“Hearing the news that Susan Greenfield has lost her job at the Royal Institution threw me back 40 years to when she and I both went up to Oxford, to the same college and to read the same subject. This was the tail-end of the hippy era, an age of wearing wild clothes, smoking cannabis and taking LSD, listening to Grateful Dead and Pink Floyd.
We got on well but were not close friends: we were so very different. I was obsessed with investigating the paranormal and consciousness, and cared little for fame or career. She was ambitious from the start. In later years, we were often confused with each other (two Susans talking about brains on TV), although I worked at the fringes of respectable scientific topics – out-of-body experiences, memes, consciousness – without grants and usually without a job – while she went for the big time…
…what bothers me, and other scientists, is that she does not seem much to value science itself. The absolute heart of what it means to care about science is that you care about the evidence – that your opinions are based not on what you would like to be true but on what is found by research to be true.
Greenfield has, for instance, been vocal about the harms of drugs, the way they damage the brain and destroy lives. She campaigned against the reclassification of cannabis to Grade C, making meaningless comparisons with alcohol (such as that only 0.7 mg affects the brain whereas you need 2,000 mg of alcohol) – meaningless because you smoke tiny amounts of one and drink large glasses of the other. She scared people by claiming that cannabis changes who you are – but so does alcohol, so does falling in love, so does making scientific discoveries. She claimed that cannabis damages living human brain cells based on evidence from lab studies on isolated rat neurons. Worst of all, she ignored evidence on the actual harms of each drug, so painstakingly collected by Colin Blakemore, David Nutt and others.
These studies clearly showed cannabis to be less harmful than either tobacco or alcohol. We need this reliable evidence to give truthful drugs education and to create a less damaging drugs policy, but such progress is set back by Greenfield’s evidence-free, high-profile pronouncements.
Then there are her dire warnings about the harms of playing computer games. This story would be funny if it were not so serious…”
Clive Cookson interviewed Susan Greenfield for the Financial Times of May 24 2013:
“…In some ways Greenfield is part of the scientific establishment: Oxford professor, former RI director, lots of honorary degrees and awards – and since 2001 a member of the House of Lords as a cross-bench (non-party political) baroness.
In others she is an outsider. She remains unchosen as a Fellow of the Royal Society – the top domestic recognition for a British scientist – and her lab is supported by private and philanthropic donors rather than the bodies you might expect to fund promising science in this field, such as the Medical Research Council, Wellcome Trust or Alzheimer’s Research UK. “We did apply to an Alzheimer’s charity but they said our work was too early stage for them,” says Greenfield.
Reflecting more widely on her ambivalent status, she adds: “If you’re doing something very new it is harder to garner peer support, because people might feel undermined or threatened.

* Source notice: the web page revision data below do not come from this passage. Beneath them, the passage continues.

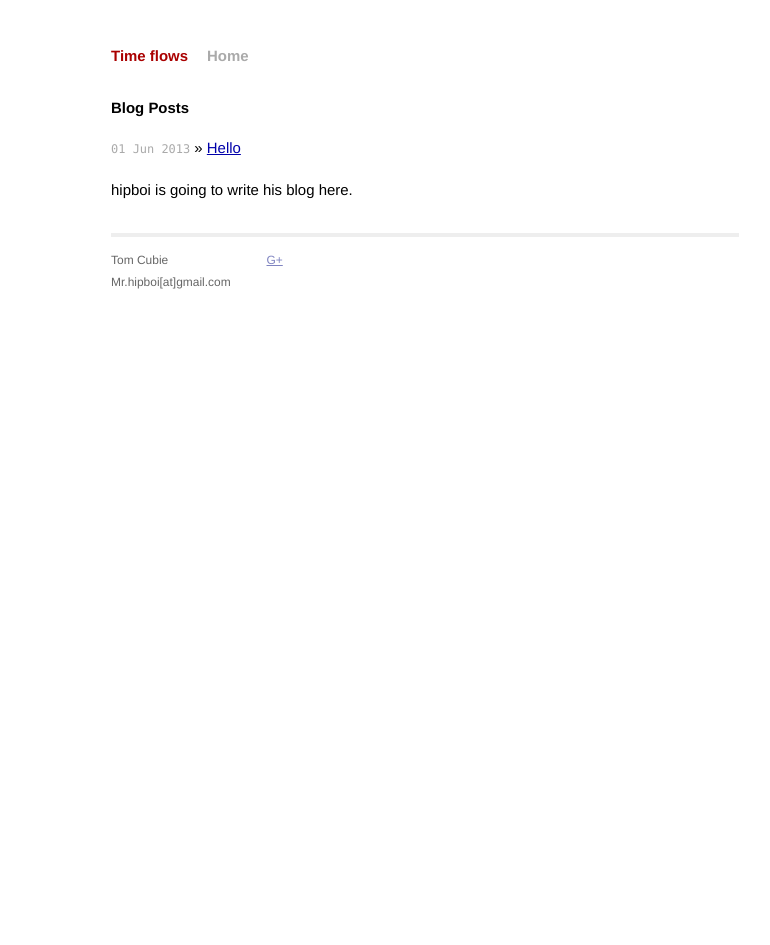
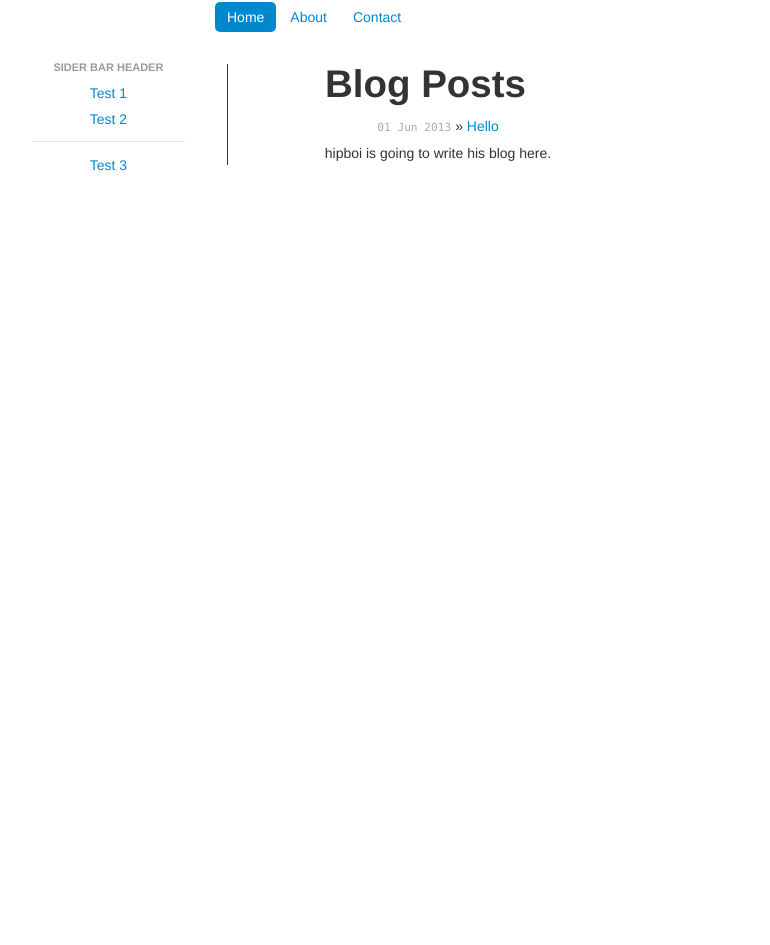
Before and after one commit to hipboi/hipboi.github.io, a Jekyll site: the page built from index.html, in a window 1280 px wide. Shown: the whole page, without its empty margins (215-985 px from the left). Built offline with Jekyll 4.4.1, drawn with Linux system fonts in a browser that asks for light colours; after the commit the page ends 900 px from its top, so only the background shows below that.

Commit message:
Initial layout

```diff
--- a/_layouts/default.html
+++ b/_layouts/default.html
@@ -11,34 +11,44 @@
 
 		<!-- Custom CSS -->
 		<link rel="stylesheet" href="/css/main.css">
+		<link rel="stylesheet" href="/css/my.css">
+		<link href="/css/bootstrap.min.css" rel="stylesheet" media="screen">
+    </head>
 
-    </head>
     <body>
+		<script src="http://code.jquery.com/jquery.js"></script>
+		<script src="/js/bootstrap.min.js"></script>
 
 	<div class="container">
-          <div class="site">
-            <div class="header">
-              <h1 class="title"><a href="/">{{ site.name }}</a></h1>
-              <a class="extra" href="/">Home</a>
+		<div class="row offset3">
+			<ul class="nav nav-pills">
+				<li class="active">
+					<a href="/">Home</a>
+				</li>
+				<li><a href="/about">About</a></li>
+				<li><a href="/contact">Contact</a></li>
+			</ul>
 		</div>
+	</div> <!-- /container -->
 
+	<div class="container-fluid">
+		<div class="row-fluid">
+			<div class="span2 offset2">
+				<div class="nav nav-list">
+					<li class="nav-header">Sider bar header</li>
+					<li><a href="#">Test 1</a></li>
+					<li><a href="#">Test 2</a></li>
+					<li class="divider"></li>
+					<li><a href="#">Test 3</a></li>
+				</div>
+			</div>
+			<div class="span4">
+				<div class="line-left">
 				{{ content }}
-
-            <div class="footer">
-              <div class="contact">
-                <p>
-                  Tom Cubie<br />
-				  Mr.hipboi[at]gmail.com
-                </p>
-              </div>
-              <div class="contact">
-                <p>
-                  <a href="https://plus.google.com/117677652709931793641/posts">G+</a><br />
-                </p>
 				</div>
 			</div>
 		</div>
-        </div> <!-- /container -->
+	</div> <!-- /container-fluid -->
 
 	</body>
 </html>
--- /dev/null
+++ b/css/my.css
@@ -0,0 +1,7 @@
+.line-left {
+	  border-left: 1px solid #333;
+  }
+
+.line-right {
+	  border-right: 1px solid #333;
+  }
```
Lines whose indentation alone changed are shown as unchanged.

Sometimes I seem to attract more heat than light.”
Greenfield’s second research interest is not so much early stage as grand stage: how do we generate consciousness and an awareness of our own identity? It is a long-standing enthusiasm, dating back to her undergraduate years studying psychology and philosophy.
“Consciousness is truly subjective – a qualitative, ineffable phenomenon – which is anathema to scientists,” she says…”
Cole Moreton interviewed Susan Greenfield for The Independent of 23 October 2011:
“…Young Susan experimented on her brother, too. “I bullied him,” she admits. “I made him learn the Greek alphabet. And Shakespeare – he could say, ‘Out, out, brief candle!'” She was 16 at the time. How old was he? “Hmm? Yeah. He was three.” Three years old and reciting Macbeth? “He had no idea what he was saying. He just did what I told him. I thought it was funny.”
She still does, by the look of her face…”